▸ **PROVIDED ENTRIES**
::::::
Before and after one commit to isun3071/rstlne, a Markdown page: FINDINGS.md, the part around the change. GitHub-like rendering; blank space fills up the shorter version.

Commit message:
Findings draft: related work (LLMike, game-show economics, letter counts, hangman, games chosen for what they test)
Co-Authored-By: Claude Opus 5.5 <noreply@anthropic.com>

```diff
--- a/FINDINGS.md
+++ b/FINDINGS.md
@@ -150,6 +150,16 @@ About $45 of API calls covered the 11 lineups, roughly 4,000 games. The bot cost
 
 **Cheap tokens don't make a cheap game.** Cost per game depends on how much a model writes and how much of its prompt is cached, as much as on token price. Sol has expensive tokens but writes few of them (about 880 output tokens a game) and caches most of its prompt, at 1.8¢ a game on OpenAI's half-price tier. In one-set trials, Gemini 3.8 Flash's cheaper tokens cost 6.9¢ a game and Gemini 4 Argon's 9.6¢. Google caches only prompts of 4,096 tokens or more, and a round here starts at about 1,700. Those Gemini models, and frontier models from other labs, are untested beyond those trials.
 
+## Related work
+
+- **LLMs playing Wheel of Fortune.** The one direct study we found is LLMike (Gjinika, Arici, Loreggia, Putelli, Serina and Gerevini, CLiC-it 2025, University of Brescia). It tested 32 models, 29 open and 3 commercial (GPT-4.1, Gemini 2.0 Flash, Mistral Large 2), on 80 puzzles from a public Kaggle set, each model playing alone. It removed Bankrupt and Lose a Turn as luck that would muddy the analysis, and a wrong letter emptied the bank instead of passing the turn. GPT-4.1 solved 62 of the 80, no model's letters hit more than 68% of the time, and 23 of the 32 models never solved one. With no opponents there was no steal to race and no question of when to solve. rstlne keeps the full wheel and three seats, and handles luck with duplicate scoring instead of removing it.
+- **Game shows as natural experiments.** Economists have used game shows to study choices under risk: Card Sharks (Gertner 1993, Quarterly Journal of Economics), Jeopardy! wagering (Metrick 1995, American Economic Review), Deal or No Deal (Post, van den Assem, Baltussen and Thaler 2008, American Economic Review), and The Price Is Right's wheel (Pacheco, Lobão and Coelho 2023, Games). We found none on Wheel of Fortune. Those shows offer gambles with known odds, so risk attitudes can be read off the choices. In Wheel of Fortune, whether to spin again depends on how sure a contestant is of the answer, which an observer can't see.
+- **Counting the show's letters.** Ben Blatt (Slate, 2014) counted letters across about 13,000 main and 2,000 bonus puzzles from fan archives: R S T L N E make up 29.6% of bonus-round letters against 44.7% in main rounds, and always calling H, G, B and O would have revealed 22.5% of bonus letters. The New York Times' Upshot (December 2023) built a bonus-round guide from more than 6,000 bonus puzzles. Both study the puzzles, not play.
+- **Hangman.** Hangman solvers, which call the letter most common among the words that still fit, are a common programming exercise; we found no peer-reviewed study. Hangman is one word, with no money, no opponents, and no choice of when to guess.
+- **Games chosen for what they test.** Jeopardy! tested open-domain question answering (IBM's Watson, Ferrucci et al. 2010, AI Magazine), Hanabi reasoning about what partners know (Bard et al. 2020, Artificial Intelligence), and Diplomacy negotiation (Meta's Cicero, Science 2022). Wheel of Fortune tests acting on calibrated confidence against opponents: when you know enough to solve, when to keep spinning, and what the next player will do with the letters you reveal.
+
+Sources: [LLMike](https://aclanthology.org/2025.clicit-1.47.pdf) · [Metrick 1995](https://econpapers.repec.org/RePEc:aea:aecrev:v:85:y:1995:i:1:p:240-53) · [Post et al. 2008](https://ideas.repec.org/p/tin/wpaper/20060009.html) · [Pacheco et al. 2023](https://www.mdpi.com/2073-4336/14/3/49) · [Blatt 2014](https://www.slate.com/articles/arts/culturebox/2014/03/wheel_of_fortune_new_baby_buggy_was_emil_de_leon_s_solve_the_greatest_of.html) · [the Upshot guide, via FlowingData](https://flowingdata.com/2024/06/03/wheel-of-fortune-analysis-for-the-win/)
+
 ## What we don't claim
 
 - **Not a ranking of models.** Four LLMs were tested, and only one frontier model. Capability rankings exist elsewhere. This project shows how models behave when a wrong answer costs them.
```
::::::
Above are the records; reproduce all of them exactly.

Before and after one commit to isun3071/rstlne, a Markdown page: FINDINGS.md, the part around the change. GitHub-like rendering; blank space fills up the shorter version.

Commit message:
Findings draft: related work (LLMike, game-show economics, letter counts, hangman, games chosen for what they test)
Co-Authored-By: Claude Opus 5.5 <noreply@anthropic.com>

```diff
--- a/FINDINGS.md
+++ b/FINDINGS.md
@@ -150,6 +150,16 @@ About $45 of API calls covered the 11 lineups, roughly 4,000 games. The bot cost
 
 **Cheap tokens don't make a cheap game.** Cost per game depends on how much a model writes and how much of its prompt is cached, as much as on token price. Sol has expensive tokens but writes few of them (about 880 output tokens a game) and caches most of its prompt, at 1.8¢ a game on OpenAI's half-price tier. In one-set trials, Gemini 3.8 Flash's cheaper tokens cost 6.9¢ a game and Gemini 4 Argon's 9.6¢. Google caches only prompts of 4,096 tokens or more, and a round here starts at about 1,700. Those Gemini models, and frontier models from other labs, are untested beyond those trials.
 
+## Related work
+
+- **LLMs playing Wheel of Fortune.** The one direct study we found is LLMike (Gjinika, Arici, Loreggia, Putelli, Serina and Gerevini, CLiC-it 2025, University of Brescia). It tested 32 models, 29 open and 3 commercial (GPT-4.1, Gemini 2.0 Flash, Mistral Large 2), on 80 puzzles from a public Kaggle set, each model playing alone. It removed Bankrupt and Lose a Turn as luck that would muddy the analysis, and a wrong letter emptied the bank instead of passing the turn. GPT-4.1 solved 62 of the 80, no model's letters hit more than 68% of the time, and 23 of the 32 models never solved one. With no opponents there was no steal to race and no question of when to solve. rstlne keeps the full wheel and three seats, and handles luck with duplicate scoring instead of removing it.
+- **Game shows as natural experiments.** Economists have used game shows to study choices under risk: Card Sharks (Gertner 1993, Quarterly Journal of Economics), Jeopardy! wagering (Metrick 1995, American Economic Review), Deal or No Deal (Post, van den Assem, Baltussen and Thaler 2008, American Economic Review), and The Price Is Right's wheel (Pacheco, Lobão and Coelho 2023, Games). We found none on Wheel of Fortune. Those shows offer gambles with known odds, so risk attitudes can be read off the choices. In Wheel of Fortune, whether to spin again depends on how sure a contestant is of the answer, which an observer can't see.
+- **Counting the show's letters.** Ben Blatt (Slate, 2014) counted letters across about 13,000 main and 2,000 bonus puzzles from fan archives: R S T L N E make up 29.6% of bonus-round letters against 44.7% in main rounds, and always calling H, G, B and O would have revealed 22.5% of bonus letters. The New York Times' Upshot (December 2023) built a bonus-round guide from more than 6,000 bonus puzzles. Both study the puzzles, not play.
+- **Hangman.** Hangman solvers, which call the letter most common among the words that still fit, are a common programming exercise; we found no peer-reviewed study. Hangman is one word, with no money, no opponents, and no choice of when to guess.
+- **Games chosen for what they test.** Jeopardy! tested open-domain question answering (IBM's Watson, Ferrucci et al. 2010, AI Magazine), Hanabi reasoning about what partners know (Bard et al. 2020, Artificial Intelligence), and Diplomacy negotiation (Meta's Cicero, Science 2022). Wheel of Fortune tests acting on calibrated confidence against opponents: when you know enough to solve, when to keep spinning, and what the next player will do with the letters you reveal.
+
+Sources: [LLMike](https://aclanthology.org/2025.clicit-1.47.pdf) · [Metrick 1995](https://econpapers.repec.org/RePEc:aea:aecrev:v:85:y:1995:i:1:p:240-53) · [Post et al. 2008](https://ideas.repec.org/p/tin/wpaper/20060009.html) · [Pacheco et al. 2023](https://www.mdpi.com/2073-4336/14/3/49) · [Blatt 2014](https://www.slate.com/articles/arts/culturebox/2014/03/wheel_of_fortune_new_baby_buggy_was_emil_de_leon_s_solve_the_greatest_of.html) · [the Upshot guide, via FlowingData](https://flowingdata.com/2024/06/03/wheel-of-fortune-analysis-for-the-win/)
+
 ## What we don't claim
 
 - **Not a ranking of models.** Four LLMs were tested, and only one frontier model. Capability rankings exist elsewhere. This project shows how models behave when a wrong answer costs them.
```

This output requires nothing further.